  16. The Seattle Center rink isn’t always crowded. Go at a “non-peak” time and you could get to skate almost alone. Try week-day afternoons or evenings. On weekends, early, like right when they open at 11am.

  17. Seriously, Capitol Hill- is there anything that you don’t relish the opportunity to S&*! on? “Wah, it isn’t real ice! Wah, this is failure! Wah, wah, wah!” You know, if the comments above are any indication, the only people that aren’t whining like children are, well, the children. All the kids I saw were having the time of their lives. My friends and I went, regular old grown ups, and had a great time. We ran into neighborhood friends, we talked with some of the organizers, and (GASP!) we even talked to strangers that also live on the Hill.

    No, this is not a proper ice rink- what it is, however, is something festive for the neighborhood to gather around, to bring their kids to, to have a cup of hot cocoa outside in December and actually try for once to BE A COMMUNITY. Instead of taking the time out of your day to express your dismay over the fact that someone tried to do something for the neighborhood and didn’t get it perfect the first time, why don’t you try and appreciate that.

  18. Nice? Chris, I’ve lived in Seattle long enough to know that “nice” has nothing to do with it. What I’m talking about is perspective, and the seemingly constant reminders in this city of what things are not instead of what they are. Instead of focusing of all the imperfections of a first-time effort to improve the community, perhaps people should instead focus on what the rink is- a nice effort to bring some seasonal cheer to the neighborhood. Happy Holidays, dammit!
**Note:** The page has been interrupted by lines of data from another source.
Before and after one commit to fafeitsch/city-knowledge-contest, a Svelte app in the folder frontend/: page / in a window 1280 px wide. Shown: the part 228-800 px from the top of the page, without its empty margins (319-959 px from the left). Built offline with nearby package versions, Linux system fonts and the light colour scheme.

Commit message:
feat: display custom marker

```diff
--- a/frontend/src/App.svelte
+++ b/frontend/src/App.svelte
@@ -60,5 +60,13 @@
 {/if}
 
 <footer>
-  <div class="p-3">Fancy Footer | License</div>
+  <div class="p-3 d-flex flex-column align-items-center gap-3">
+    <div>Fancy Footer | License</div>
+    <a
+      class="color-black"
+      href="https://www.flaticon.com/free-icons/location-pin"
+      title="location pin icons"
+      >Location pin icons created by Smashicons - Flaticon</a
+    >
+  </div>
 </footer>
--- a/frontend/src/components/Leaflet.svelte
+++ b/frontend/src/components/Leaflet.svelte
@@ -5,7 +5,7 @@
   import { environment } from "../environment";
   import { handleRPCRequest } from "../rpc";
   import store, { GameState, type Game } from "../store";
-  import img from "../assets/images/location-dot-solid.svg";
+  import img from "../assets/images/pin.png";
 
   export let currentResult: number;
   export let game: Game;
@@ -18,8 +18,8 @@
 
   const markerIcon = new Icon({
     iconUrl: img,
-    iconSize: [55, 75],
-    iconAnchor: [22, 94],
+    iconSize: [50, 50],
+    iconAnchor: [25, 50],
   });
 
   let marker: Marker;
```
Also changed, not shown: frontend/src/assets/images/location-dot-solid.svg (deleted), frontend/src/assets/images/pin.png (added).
  19. I brought my kids to the rink yesterday and it went over fine. Staff was helpful, kids seemed to have fun. I understand beginners may not like the surface because you really have to push off and get going, but when you do, it seemed like they were flying around the rink fairly well.
    Proceeds go to good causes – this is a zero profit rink – that is reason enough to go up and try it. Here is a guy on it the other day:



  20. Who do I complain to about the music? I live on 12th/Howell and I really don’t like it that I can hear the bass beat to whatever is being played in my apartment. Really? I can feel it in my bed – and not in a good way. Aaaarrrrghh!!

  21. This was a really good idea and I hope they try it again next year if they can recoup the costs from this year’s disaster. More than the fake ice, I think the problem with this rink lay in the layout and design. They closed off the pedestrian walk next to the rink, which meant that people had to walk through the baseball field to get around the rink. This also meant there weren’t any good sight lines of the park from inside the rink, and people outside the rink couldn’t see inside to see the fun. Who wants to skate in an enclosed tent? The whole fun of being in an outdoor skate rink is being outside. I think it would’ve been a better idea to drain the big pool by the old pumping station and put the “ice” there where it’s more central and visible to passerby.